• _REQUIRED ACTION_:
Could you count the lines in the listing that include the word "rows"? Give only the number.

• _EXTRACTED RECORDS_:
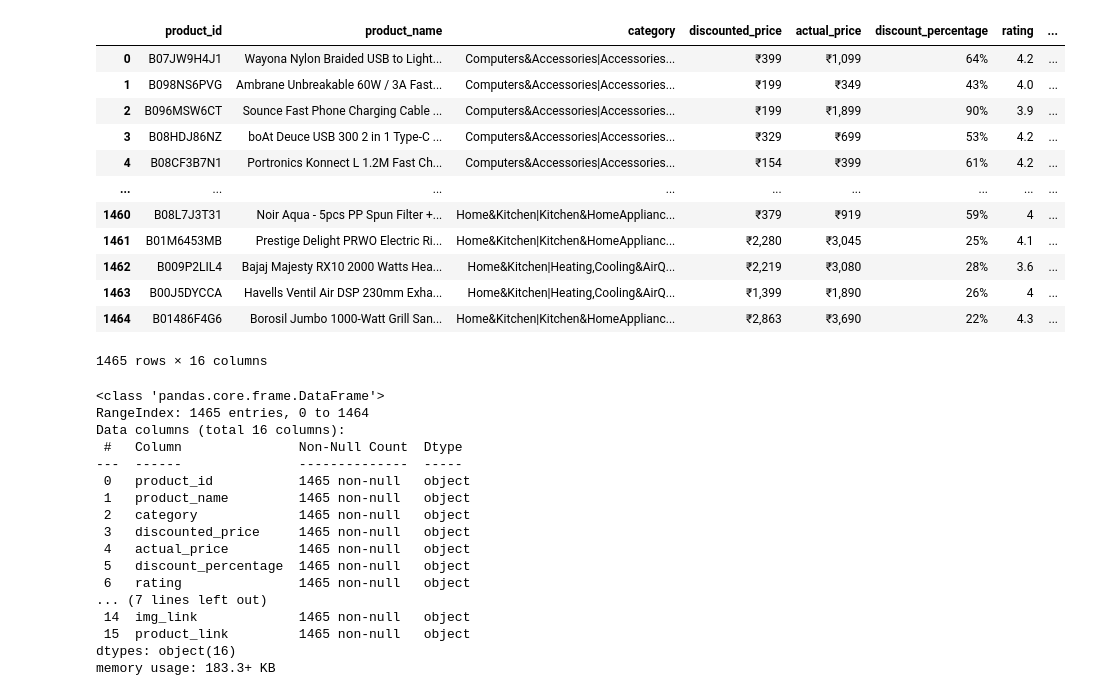
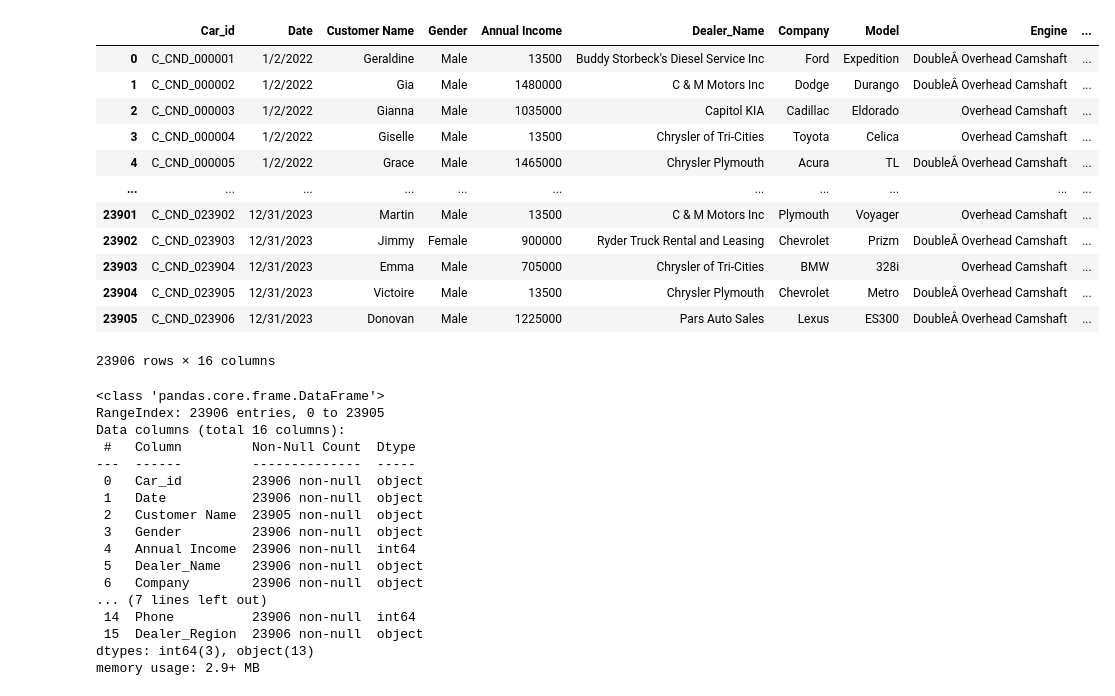
Before and after one commit to Sneha8553/sneha_IT, a Jupyter notebook: task 3.ipynb, the cells around one changed output. Cells and saved outputs as stored; diff of their text form; code cells hidden in the pictures.

```diff
--- a/task 3.ipynb
+++ b/task 3.ipynb
@@ -24,40 +13,40 @@ Note: you may need to restart the kernel to use updated packages.
 from sklearn.linear_model import LinearRegression
 import pandas as pd
 # %%
-df = pd.read_csv("amazon.csv")
+df = pd.read_csv("car.csv")
 df
 # %% [output]
-|  | product_id | product_name | category | discounted_price | actual_price | discount_percentage | rating | ... |
-| 0 | B07JW9H4J1 | Wayona Nylon Braided USB to Light... | Computers&Accessories|Accessories... | ₹399 | ₹1,099 | 64% | 4.2 | ... |
-| 1 | B098NS6PVG | Ambrane Unbreakable 60W / 3A Fast... | Computers&Accessories|Accessories... | ₹199 | ₹349 | 43% | 4.0 | ... |
-| 2 | B096MSW6CT | Sounce Fast Phone Charging Cable ... | Computers&Accessories|Accessories... | ₹199 | ₹1,899 | 90% | 3.9 | ... |
-| 3 | B08HDJ86NZ | boAt Deuce USB 300 2 in 1 Type-C ... | Computers&Accessories|Accessories... | ₹329 | ₹699 | 53% | 4.2 | ... |
-| 4 | B08CF3B7N1 | Portronics Konnect L 1.2M Fast Ch... | Computers&Accessories|Accessories... | ₹154 | ₹399 | 61% | 4.2 | ... |
-| ... | ... | ... | ... | ... | ... | ... | ... | ... |
-| 1460 | B08L7J3T31 | Noir Aqua - 5pcs PP Spun Filter +... | Home&Kitchen|Kitchen&HomeApplianc... | ₹379 | ₹919 | 59% | 4 | ... |
-| 1461 | B01M6453MB | Prestige Delight PRWO Electric Ri... | Home&Kitchen|Kitchen&HomeApplianc... | ₹2,280 | ₹3,045 | 25% | 4.1 | ... |
-| 1462 | B009P2LIL4 | Bajaj Majesty RX10 2000 Watts Hea... | Home&Kitchen|Heating,Cooling&AirQ... | ₹2,219 | ₹3,080 | 28% | 3.6 | ... |
-| 1463 | B00J5DYCCA | Havells Ventil Air DSP 230mm Exha... | Home&Kitchen|Heating,Cooling&AirQ... | ₹1,399 | ₹1,890 | 26% | 4 | ... |
-| 1464 | B01486F4G6 | Borosil Jumbo 1000-Watt Grill San... | Home&Kitchen|Kitchen&HomeApplianc... | ₹2,863 | ₹3,690 | 22% | 4.3 | ... |
+|  | Car_id | Date | Customer Name | Gender | Annual Income | Dealer_Name | Company | Model | Engine | ... |
+| 0 | C_CND_000001 | 1/2/2022 | Geraldine | Male | 13500 | Buddy Storbeck's Diesel Service Inc | Ford | Expedition | DoubleÂ Overhead Camshaft | ... |
+| 1 | C_CND_000002 | 1/2/2022 | Gia | Male | 1480000 | C & M Motors Inc | Dodge | Durango | DoubleÂ Overhead Camshaft | ... |
+| 2 | C_CND_000003 | 1/2/2022 | Gianna | Male | 1035000 | Capitol KIA | Cadillac | Eldorado | Overhead Camshaft | ... |
+| 3 | C_CND_000004 | 1/2/2022 | Giselle | Male | 13500 | Chrysler of Tri-Cities | Toyota | Celica | Overhead Camshaft | ... |
+| 4 | C_CND_000005 | 1/2/2022 | Grace | Male | 1465000 | Chrysler Plymouth | Acura | TL | DoubleÂ Overhead Camshaft | ... |
+| ... | ... | ... | ... | ... | ... | ... | ... | ... | ... | ... |
+| 23901 | C_CND_023902 | 12/31/2023 | Martin | Male | 13500 | C & M Motors Inc | Plymouth | Voyager | Overhead Camshaft | ... |
+| 23902 | C_CND_023903 | 12/31/2023 | Jimmy | Female | 900000 | Ryder Truck Rental and Leasing | Chevrolet | Prizm | DoubleÂ Overhead Camshaft | ... |
+| 23903 | C_CND_023904 | 12/31/2023 | Emma | Male | 705000 | Chrysler of Tri-Cities | BMW | 328i | Overhead Camshaft | ... |
+| 23904 | C_CND_023905 | 12/31/2023 | Victoire | Male | 13500 | Chrysler Plymouth | Chevrolet | Metro | DoubleÂ Overhead Camshaft | ... |
+| 23905 | C_CND_023906 | 12/31/2023 | Donovan | Male | 1225000 | Pars Auto Sales | Lexus | ES300 | DoubleÂ Overhead Camshaft | ... |
-1465 rows × 16 columns
+23906 rows × 16 columns
 # %%
 df.info()
 # %% [output]
 <class 'pandas.core.frame.DataFrame'>
-RangeIndex: 1465 entries, 0 to 1464
+RangeIndex: 23906 entries, 0 to 23905
 Data columns (total 16 columns):
- #   Column               Non-Null Count  Dtype
----  ------               --------------  -----
- 0   product_id           1465 non-null   object
- 1   product_name         1465 non-null   object
- 2   category             1465 non-null   object
- 3   discounted_price     1465 non-null   object
- 4   actual_price         1465 non-null   object
- 5   discount_percentage  1465 non-null   object
- 6   rating               1465 non-null   object
+ #   Column         Non-Null Count  Dtype
+---  ------         --------------  -----
+ 0   Car_id         23906 non-null  object
+ 1   Date           23906 non-null  object
+ 2   Customer Name  23905 non-null  object
+ 3   Gender         23906 non-null  object
+ 4   Annual Income  23906 non-null  int64
+ 5   Dealer_Name    23906 non-null  object
+ 6   Company        23906 non-null  object
 ... (7 lines left out)
- 14  img_link             1465 non-null   object
- 15  product_link         1465 non-null   object
-dtypes: object(16)
-memory usage: 183.3+ KB
+ 14  Phone          23906 non-null  int64
+ 15  Dealer_Region  23906 non-null  object
+dtypes: int64(3), object(13)
+memory usage: 2.9+ MB
 # %%
```
Also changed, not shown: parts of 28 cells of this notebook, 1 other file.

• _PROBLEM SOLUTION_:
2